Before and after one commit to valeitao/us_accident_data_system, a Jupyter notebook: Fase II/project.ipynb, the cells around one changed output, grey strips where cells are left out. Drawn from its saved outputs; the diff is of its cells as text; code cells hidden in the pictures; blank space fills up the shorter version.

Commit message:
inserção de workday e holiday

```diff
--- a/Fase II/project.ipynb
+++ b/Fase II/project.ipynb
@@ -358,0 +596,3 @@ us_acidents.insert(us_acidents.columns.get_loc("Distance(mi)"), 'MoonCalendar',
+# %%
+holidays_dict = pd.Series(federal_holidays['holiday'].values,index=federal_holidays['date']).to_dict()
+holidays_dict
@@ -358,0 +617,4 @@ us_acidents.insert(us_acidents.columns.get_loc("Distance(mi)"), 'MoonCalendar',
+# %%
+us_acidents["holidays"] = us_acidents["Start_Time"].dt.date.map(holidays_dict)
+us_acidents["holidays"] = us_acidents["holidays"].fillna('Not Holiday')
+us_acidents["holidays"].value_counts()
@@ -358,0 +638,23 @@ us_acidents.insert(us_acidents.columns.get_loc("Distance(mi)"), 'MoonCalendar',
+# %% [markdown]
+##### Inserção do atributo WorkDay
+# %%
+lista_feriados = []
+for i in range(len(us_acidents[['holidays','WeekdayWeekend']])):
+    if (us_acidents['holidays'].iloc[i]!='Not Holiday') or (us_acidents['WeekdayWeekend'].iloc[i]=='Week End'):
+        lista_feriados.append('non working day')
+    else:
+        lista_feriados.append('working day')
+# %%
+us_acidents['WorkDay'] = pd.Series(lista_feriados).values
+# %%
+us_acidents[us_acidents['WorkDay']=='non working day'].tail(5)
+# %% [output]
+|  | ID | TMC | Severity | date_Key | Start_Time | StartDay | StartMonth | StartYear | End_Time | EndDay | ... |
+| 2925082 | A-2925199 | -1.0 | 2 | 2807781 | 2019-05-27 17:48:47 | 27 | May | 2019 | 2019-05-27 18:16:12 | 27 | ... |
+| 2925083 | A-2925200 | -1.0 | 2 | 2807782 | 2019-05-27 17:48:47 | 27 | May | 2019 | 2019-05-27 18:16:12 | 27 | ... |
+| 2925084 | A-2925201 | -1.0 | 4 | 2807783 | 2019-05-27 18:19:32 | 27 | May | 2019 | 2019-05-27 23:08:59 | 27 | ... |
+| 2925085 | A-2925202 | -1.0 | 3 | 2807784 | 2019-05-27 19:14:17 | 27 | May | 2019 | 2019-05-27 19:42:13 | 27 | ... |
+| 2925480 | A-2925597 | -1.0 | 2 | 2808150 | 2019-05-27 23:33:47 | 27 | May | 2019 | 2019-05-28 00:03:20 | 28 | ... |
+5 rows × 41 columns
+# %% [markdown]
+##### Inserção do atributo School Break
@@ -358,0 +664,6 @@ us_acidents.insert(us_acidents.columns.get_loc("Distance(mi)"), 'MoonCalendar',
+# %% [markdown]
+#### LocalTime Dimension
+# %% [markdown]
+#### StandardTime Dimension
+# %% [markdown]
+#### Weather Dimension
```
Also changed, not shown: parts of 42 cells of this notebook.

• [Exercise objective] What number of lines in the listing above hold the string "working"? Give that number and nothing else.

• [Response] 3